By ZACH SUBAR, The Leader-Herald

All the land around the Great Sacandaga Lake's shoreline could become open for public use, if the state adopts revisions to proposed new rules for the Hudson River-Black River Regulating District's access permit system.

The revisions were made by the state Department of Environmental Conservation after the district had submitted the rules to the agency. Before that submission, the district had received 192 pages of comments during a public comment period last summer.

DEC's proposed revisions call for the lake's entire shoreline to become open to the public. Under the rules now, only permit holders can use the land for which they have permits.

Under the DEC revisions, the shoreline would not be accessible from private land, however. People who want to get to the shore will need to arrive from the water. The rules would eliminate a provision allowing individuals to reach the shoreline via footpaths through private lakeside properties. Because of this, the shoreline could only be accessed from a public point, such as the lake itself or a public beach.

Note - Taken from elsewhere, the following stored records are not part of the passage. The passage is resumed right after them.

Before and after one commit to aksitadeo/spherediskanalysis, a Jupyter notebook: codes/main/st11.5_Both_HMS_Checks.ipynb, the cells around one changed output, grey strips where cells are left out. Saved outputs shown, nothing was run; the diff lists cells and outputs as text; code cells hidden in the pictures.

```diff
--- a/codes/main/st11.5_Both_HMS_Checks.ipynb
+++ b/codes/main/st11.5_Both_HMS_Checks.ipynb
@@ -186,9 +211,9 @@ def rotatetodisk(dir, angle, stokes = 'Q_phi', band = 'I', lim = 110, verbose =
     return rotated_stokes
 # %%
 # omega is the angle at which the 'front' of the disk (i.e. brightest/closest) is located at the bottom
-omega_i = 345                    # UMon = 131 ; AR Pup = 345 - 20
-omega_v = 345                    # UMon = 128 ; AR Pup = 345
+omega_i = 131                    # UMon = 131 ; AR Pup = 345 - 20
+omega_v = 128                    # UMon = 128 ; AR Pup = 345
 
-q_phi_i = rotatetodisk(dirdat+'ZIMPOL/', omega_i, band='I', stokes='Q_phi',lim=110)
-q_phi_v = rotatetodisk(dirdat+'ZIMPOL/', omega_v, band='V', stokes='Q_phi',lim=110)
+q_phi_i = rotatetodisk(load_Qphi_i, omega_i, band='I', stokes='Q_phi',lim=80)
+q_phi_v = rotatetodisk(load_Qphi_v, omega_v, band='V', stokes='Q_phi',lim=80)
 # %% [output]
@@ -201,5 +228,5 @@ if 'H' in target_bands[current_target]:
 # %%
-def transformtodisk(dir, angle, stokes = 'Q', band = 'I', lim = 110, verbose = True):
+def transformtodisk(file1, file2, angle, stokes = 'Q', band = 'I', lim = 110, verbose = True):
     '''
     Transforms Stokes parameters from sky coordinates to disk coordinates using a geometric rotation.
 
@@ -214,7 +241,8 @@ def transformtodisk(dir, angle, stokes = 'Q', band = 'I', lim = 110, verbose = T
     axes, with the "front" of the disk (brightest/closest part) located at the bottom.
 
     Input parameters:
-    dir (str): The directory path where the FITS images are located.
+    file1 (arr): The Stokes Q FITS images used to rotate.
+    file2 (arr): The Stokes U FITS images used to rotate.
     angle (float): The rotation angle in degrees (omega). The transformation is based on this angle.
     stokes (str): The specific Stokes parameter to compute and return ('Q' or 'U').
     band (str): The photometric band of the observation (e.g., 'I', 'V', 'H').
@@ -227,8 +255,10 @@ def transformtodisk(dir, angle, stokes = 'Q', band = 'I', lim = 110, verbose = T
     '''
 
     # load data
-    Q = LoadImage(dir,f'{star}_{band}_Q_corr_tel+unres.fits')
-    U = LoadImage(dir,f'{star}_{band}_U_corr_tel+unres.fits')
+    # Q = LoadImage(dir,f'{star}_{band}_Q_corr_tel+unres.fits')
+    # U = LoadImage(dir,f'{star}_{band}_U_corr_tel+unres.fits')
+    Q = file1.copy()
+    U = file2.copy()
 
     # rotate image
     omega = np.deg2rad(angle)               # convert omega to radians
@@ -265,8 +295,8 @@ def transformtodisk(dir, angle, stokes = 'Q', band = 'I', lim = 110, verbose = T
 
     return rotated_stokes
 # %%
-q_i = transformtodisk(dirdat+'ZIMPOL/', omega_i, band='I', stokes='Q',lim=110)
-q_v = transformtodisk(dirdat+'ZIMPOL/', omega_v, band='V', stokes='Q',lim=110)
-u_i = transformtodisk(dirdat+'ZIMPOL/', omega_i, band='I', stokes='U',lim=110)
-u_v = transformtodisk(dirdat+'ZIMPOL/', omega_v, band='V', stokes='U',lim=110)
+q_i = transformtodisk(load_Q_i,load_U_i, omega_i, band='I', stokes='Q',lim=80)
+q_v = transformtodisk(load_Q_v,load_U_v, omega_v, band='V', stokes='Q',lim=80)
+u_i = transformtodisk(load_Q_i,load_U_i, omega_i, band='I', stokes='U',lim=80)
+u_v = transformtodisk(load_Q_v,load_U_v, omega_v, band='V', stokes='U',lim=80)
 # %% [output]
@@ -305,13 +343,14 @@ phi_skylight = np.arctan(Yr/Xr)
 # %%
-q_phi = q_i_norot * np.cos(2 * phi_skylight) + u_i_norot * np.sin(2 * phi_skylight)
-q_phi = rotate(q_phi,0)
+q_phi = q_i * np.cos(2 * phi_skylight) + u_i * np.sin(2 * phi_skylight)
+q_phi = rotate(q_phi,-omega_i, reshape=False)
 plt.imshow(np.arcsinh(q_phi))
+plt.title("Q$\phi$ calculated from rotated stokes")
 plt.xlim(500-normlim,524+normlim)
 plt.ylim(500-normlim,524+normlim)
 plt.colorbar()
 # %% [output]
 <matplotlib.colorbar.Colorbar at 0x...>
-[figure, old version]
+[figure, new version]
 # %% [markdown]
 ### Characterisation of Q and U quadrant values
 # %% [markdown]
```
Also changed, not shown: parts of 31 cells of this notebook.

At the district's monthly board meeting Tuesday at the Holiday Inn In Johnstown, board members compared the lake's potential new status to that of national seashores across the country. Seashores are public property.

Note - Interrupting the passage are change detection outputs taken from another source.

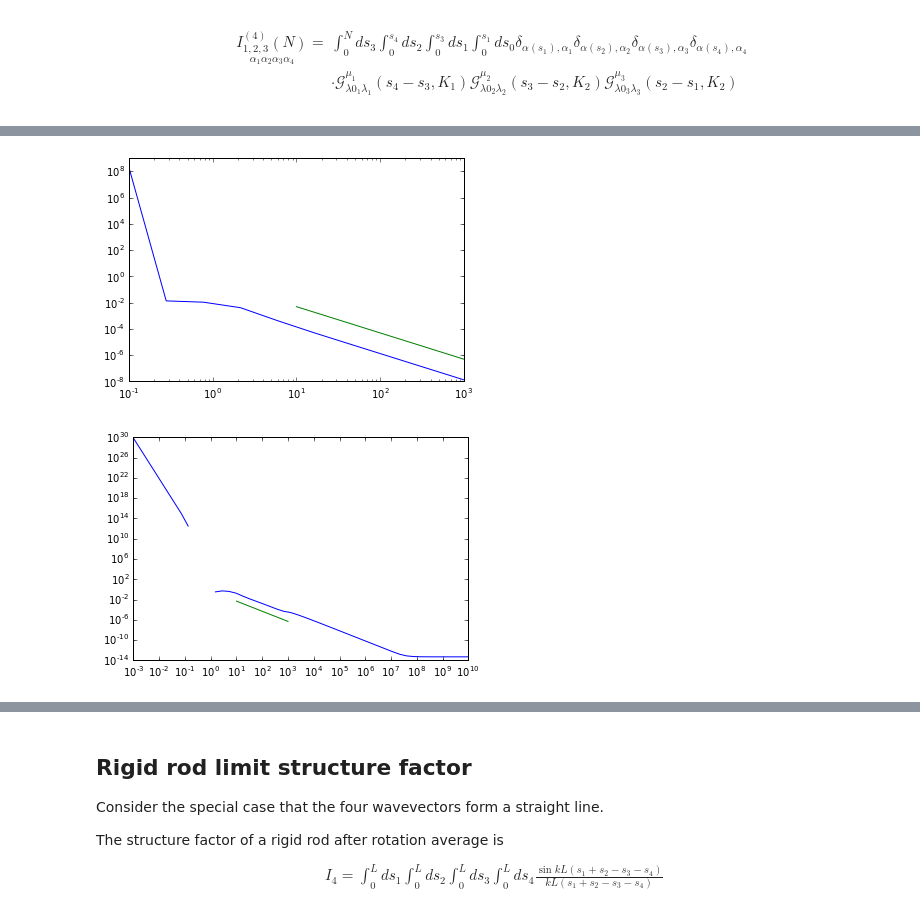
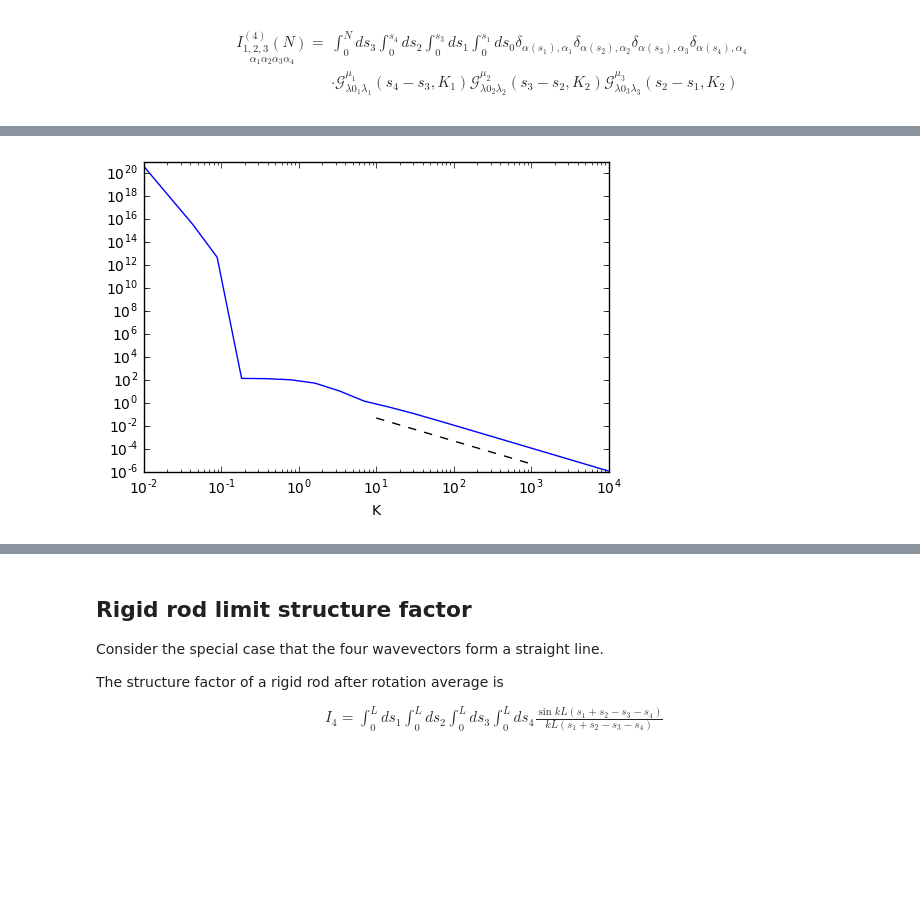
Before and after one commit to qmacAstanford/MultiPointCalculation, a Jupyter notebook: Scalc.ipynb, the cells around one changed output, grey strips where cells are left out. Drawn from its saved outputs; the diff is of its cells as text; code cells hidden in the pictures; blank space fills up the shorter version.

```diff
--- a/Scalc.ipynb
+++ b/Scalc.ipynb
@@ -12,9 +11,10 @@ import numpy as np
 # %%
+# for plotting scaling law
 def plotlog(x, y, alpha, xrange=1, numx=2):
     xv = np.logspace(np.log10(x), np.log10(x) + xrange, numx)
     C = y / (x**alpha)
     yv = C * xv**(alpha)
-    plt.loglog(xv, yv)
+    plt.loglog(xv, yv,'k--')
 # %%
 class phi_tilde:
     def __init__(self,k,alpha=0,l=0,m=0):
@@ -216,17 +227,9 @@ def s4wlc(pset, N, fa, k):
 # %%
-N=10
+N=1
 fa=0.345890
 
-def setKs(K):
-    k1=np.array([0,0,1])*K
-    k2=np.array([0,0,1])*K
-    k3=-k2
-    k4=-k3
 
-    k = [k1, k2, k3, k4]
-    return k
-
-nlam=4
+nlam=3
 pset=propagator.prop_set(nlam=nlam)
 
 # K = 10.0
@@ -258,0 +247,19 @@ Warning: Winger D hasnt been implemented!
+# %%
+# Calculate just AAAA over K
+N=10
+fa=0.345890
+nlam=3
+pset=propagator.prop_set(nlam=nlam)
+npts=20
+KV = np.logspace(-2,4,npts)
+SAAAA=np.zeros(npts,dtype='complex')
+for ind, K in enumerate(KV):
+    k = setKs(K)
+    phi1 = phi_tilde(k[0],alpha=0)
+    phi2 = phi_tilde(k[1],alpha=0)
+    phi3 = phi_tilde(k[2],alpha=0)
+    phi4 = phi_tilde(k[3],alpha=0)
+
+    SAAAA[ind] = fourPointCorr(pset, N, fa, \
+                                   phi1, phi2, phi3, phi4)
+print('Done')
@@ -259,13 +284,7 @@ Warning: Winger D hasnt been implemented!
 # %%
-plt.loglog(KV, s4[0,0,0,0,:])
-plotlog(1e1, 5e-3, -2, xrange=2)
+plt.loglog(KV, SAAAA.real)
+plotlog(1e1, 5e-2, -2, xrange=2)
+plt.xlabel('K')
 plt.show()
 # %% [output]
-[figure, old version]
+[figure, new version]
-# %%
-plt.loglog(KV, np.real(S4AAAA)/(N**4))
-plotlog(1e1, 5e-3, -2, xrange=2)
-
-plt.show()
-# %% [output]
-[figure, removed]
```
Also changed, not shown: parts of 11 cells of this notebook.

Permit holders, however, would retain some rights not afforded to public lake users. Regulating District Executive Director Glenn A. LaFave said Friday only the permit holders would be allowed to put docks and stairways on the land governed by an access permit.

"Many people have access permits, and they have docks," LaFave said. "They keep a boat on the lake, and I think that many people will want to continue that. If they didn't have a permit, then they'd have to go to a marina."

In a letter to the regulating district, DEC Deputy Commissioner Alison H. Crocker wrote the permit system had important historical value, and that the system guards against requiring everyone who wants to get to the lake do so from a public boat launch or public beach. Because of that, it minimizes traffic at the public access points.

She wrote, though, that DEC officials are worried that the system enables permit holders to treat the state land as if it is their own, and she said it is a concern that permittees now have the capability to "exclude the general public from the land."

Permit holders said the new regulations were an unfair slap in the face to access permit holders who have invested their money in order to be able to enjoy the section of the lake they alone are allowed to access.

Batchellerville Bridge Action Committee President Peter VanAvery, a lake activist who also owns an access permit, said "the lake's property owners should push back - hard."

"If the general public can go anywhere it wants on the state-owned property ringing the lake, holding picnics and all night beer parties and swimming off the shoreline, what good is an access permit? Such a permit might allow an adjacent property owner to install a dock on the shoreline, but how does she keep the public off it?" VanAvery said.

LaFave said permit holders could get rid of their permits if they wished, noting most of them are not required to have one.

He said the access-permit system is a service the district provides permit holders, and it is not a way for the district to make money. Because of that, the district will not lose money if some individuals do not renew their permits.

"The permit system is self-funded basically through the permit fees, so the intent is not to make money," LaFave said. "And if everyone gave up their access permits and said, 'we don't want an access permit system,' well, that part of the regulating district just wouldn't be here."

The district will submit the rules, with DEC's changes, to the Governor's Office of Regulatory Reform. Once GORR approves them, the district will submit a notice to the Department of State allowing there to be an additional comment period of 30 days or longer.

LaFave said the regulating district's board will consider the comments, make changes to the regulations and then send them back to DEC once more. He said he anticipated the rulemaking process would be complete by the fall.